▶ _What to do_:
When a line of the records contains "authCacheTimer", copy it.

▶ _Task input_:
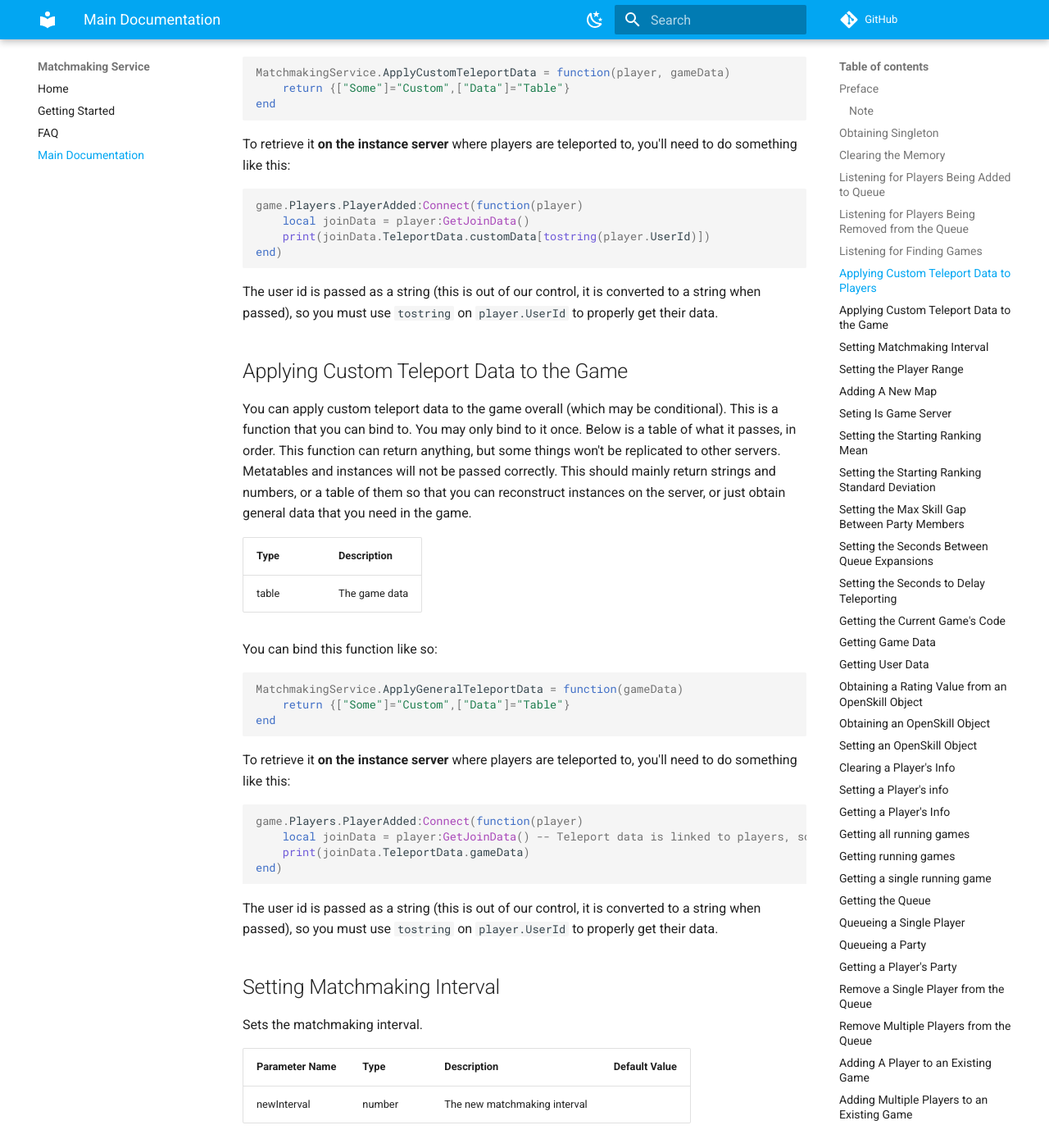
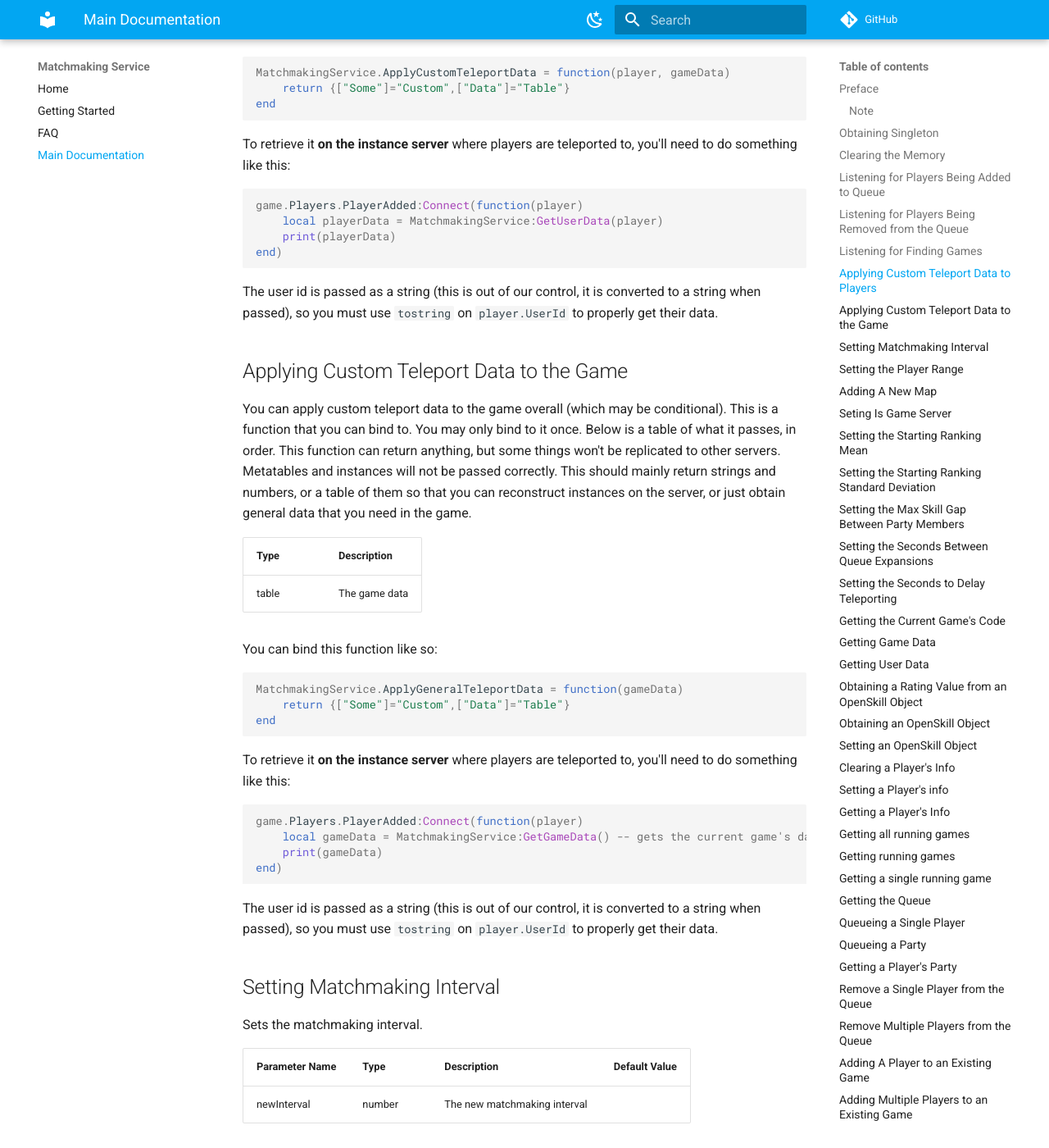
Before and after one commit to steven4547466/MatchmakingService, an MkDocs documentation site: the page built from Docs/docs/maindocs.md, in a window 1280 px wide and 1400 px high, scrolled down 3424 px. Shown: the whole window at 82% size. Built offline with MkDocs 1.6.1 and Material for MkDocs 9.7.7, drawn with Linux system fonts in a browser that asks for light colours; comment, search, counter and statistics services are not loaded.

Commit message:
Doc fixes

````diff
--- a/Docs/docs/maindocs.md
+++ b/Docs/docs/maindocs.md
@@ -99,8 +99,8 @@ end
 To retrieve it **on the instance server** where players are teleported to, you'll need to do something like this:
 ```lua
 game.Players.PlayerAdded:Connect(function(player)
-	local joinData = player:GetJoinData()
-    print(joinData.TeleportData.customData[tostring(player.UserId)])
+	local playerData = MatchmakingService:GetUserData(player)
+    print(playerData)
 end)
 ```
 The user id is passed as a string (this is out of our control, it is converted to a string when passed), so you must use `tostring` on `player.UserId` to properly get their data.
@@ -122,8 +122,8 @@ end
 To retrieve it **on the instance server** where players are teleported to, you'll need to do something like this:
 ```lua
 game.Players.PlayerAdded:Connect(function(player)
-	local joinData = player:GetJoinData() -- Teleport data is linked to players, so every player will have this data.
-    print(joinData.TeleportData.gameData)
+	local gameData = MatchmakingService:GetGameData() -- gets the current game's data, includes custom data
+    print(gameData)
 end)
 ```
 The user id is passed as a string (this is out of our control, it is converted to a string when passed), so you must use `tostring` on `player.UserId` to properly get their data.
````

==

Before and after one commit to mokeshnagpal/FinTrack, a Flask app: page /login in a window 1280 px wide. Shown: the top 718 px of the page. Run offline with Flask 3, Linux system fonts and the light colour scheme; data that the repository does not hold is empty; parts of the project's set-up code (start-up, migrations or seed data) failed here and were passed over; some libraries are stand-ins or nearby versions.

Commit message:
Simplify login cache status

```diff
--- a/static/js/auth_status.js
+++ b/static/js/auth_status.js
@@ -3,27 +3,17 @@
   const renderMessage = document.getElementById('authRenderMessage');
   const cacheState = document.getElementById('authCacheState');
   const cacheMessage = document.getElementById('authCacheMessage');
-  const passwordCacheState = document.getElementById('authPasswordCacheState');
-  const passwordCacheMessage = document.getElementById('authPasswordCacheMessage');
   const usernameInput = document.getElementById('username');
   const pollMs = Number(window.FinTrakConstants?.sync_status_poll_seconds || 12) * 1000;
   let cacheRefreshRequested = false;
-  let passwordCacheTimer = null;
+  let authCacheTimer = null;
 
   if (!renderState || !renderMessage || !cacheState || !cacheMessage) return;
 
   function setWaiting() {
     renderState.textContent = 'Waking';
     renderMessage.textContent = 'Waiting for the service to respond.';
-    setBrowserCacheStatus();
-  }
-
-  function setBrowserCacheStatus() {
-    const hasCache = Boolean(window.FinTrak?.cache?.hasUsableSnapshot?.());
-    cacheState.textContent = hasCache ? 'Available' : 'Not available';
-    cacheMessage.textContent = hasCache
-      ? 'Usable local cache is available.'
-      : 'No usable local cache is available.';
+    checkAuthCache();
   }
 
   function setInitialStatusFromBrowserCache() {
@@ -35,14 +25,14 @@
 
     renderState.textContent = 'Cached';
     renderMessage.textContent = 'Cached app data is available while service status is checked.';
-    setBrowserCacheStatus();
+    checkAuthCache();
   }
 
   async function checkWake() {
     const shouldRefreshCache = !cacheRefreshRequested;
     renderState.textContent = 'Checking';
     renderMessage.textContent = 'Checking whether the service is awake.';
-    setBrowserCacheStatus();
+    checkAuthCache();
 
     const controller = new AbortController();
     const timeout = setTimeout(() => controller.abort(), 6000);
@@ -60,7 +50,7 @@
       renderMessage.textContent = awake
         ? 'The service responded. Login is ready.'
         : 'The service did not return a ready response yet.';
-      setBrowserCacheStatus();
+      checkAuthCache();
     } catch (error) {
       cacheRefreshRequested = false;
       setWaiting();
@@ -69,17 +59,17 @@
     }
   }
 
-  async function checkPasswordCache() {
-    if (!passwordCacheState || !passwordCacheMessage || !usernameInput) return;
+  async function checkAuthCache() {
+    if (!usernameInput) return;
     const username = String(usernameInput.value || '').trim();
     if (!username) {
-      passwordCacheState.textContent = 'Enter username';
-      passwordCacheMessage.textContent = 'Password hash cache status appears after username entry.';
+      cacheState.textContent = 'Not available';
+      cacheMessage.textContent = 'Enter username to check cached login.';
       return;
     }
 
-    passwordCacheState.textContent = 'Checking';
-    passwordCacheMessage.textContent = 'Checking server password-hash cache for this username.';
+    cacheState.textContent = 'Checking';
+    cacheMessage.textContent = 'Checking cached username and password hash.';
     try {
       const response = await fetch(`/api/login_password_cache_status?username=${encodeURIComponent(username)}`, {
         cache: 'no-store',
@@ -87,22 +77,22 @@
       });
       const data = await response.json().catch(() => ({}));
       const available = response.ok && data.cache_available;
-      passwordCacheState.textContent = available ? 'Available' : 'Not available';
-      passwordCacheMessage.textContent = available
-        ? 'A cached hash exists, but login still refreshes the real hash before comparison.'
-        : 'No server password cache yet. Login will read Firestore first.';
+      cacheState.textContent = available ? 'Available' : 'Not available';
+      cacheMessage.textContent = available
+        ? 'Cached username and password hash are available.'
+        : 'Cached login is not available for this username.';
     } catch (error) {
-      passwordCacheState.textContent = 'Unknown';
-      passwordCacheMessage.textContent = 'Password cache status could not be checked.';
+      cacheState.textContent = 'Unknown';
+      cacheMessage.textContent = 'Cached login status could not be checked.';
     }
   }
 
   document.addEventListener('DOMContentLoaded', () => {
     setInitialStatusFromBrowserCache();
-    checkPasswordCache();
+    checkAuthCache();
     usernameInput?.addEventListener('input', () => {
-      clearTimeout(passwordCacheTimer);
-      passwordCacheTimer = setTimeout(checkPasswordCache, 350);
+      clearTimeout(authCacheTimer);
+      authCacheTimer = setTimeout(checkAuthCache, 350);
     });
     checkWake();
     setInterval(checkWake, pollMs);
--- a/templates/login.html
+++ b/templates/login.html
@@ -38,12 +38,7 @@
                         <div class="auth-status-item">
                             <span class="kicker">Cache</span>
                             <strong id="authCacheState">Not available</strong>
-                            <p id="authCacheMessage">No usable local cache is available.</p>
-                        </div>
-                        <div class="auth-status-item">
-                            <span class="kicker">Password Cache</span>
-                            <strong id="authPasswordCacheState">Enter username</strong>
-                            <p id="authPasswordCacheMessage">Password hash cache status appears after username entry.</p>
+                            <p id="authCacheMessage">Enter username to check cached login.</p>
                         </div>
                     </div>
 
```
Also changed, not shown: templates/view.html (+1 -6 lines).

...

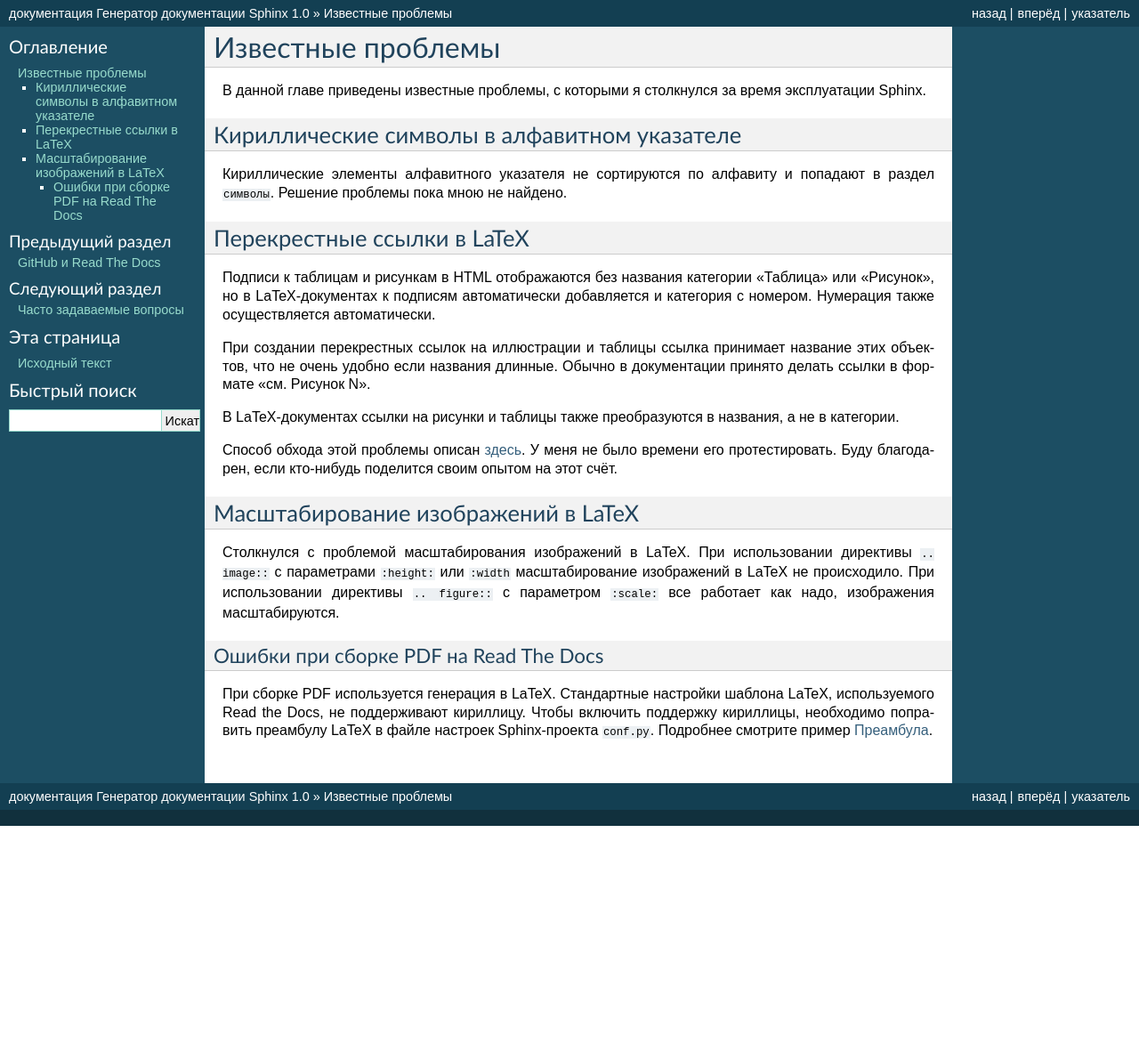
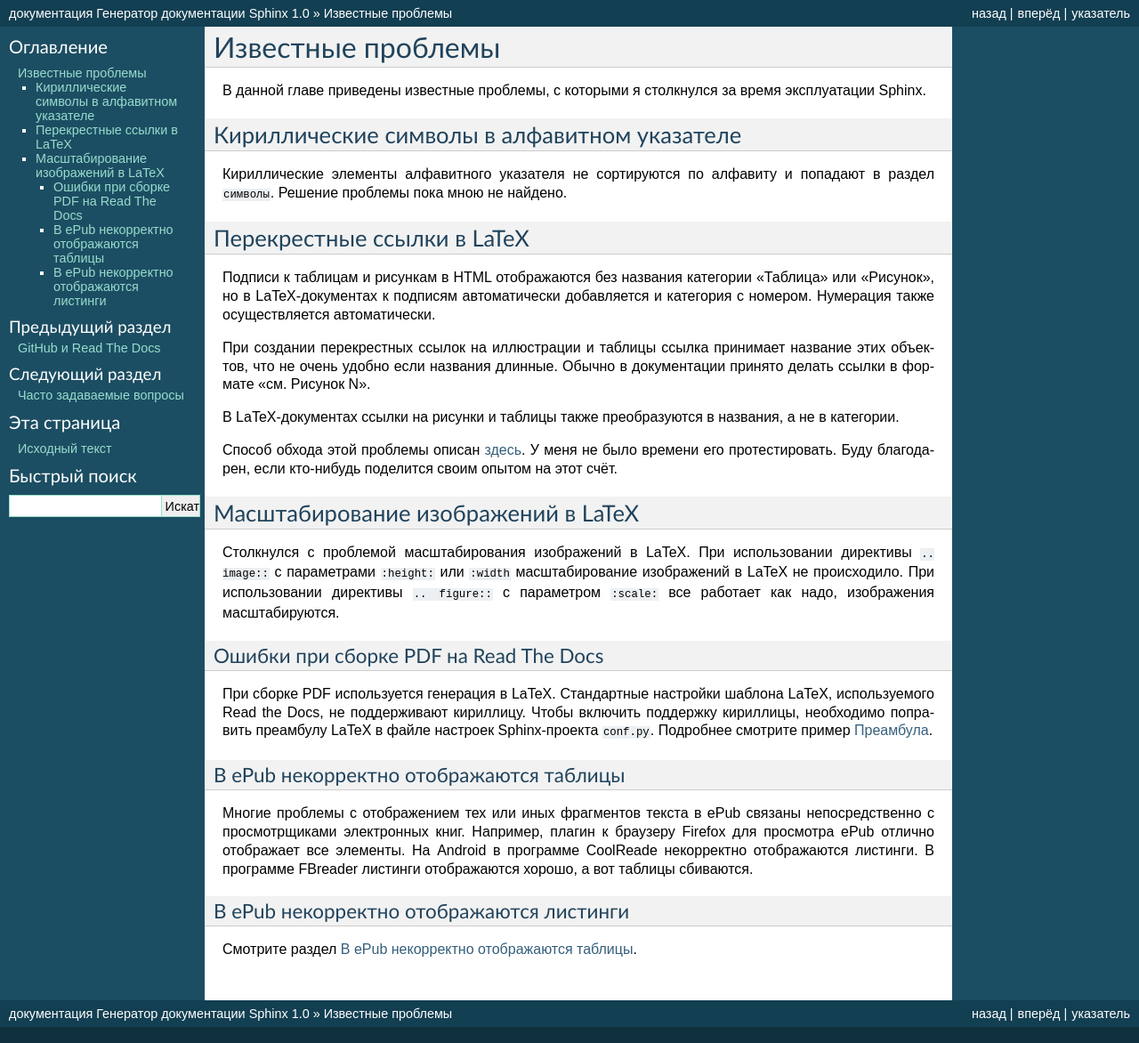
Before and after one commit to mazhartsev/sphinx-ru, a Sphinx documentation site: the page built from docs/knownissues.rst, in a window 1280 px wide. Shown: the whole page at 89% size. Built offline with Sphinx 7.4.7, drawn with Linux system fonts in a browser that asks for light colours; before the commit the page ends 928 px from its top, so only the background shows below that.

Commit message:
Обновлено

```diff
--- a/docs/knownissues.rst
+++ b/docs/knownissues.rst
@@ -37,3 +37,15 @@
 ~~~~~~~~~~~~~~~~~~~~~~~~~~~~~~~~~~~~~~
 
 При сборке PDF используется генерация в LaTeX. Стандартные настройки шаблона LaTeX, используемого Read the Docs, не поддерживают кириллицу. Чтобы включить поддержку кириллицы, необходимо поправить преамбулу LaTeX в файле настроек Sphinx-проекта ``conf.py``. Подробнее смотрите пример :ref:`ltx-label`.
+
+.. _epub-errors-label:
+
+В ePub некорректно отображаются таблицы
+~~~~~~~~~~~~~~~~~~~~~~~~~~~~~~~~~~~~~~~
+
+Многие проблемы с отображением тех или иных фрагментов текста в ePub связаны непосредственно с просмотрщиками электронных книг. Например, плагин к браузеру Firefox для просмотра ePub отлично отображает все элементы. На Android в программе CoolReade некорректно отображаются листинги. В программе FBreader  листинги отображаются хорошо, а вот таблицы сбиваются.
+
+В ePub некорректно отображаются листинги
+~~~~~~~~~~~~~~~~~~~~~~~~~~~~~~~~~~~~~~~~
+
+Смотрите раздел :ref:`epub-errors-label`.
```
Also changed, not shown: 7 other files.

▶ _Result of the exercise_:
+  let authCacheTimer = null;
+      clearTimeout(authCacheTimer);
+      authCacheTimer = setTimeout(checkAuthCache, 350);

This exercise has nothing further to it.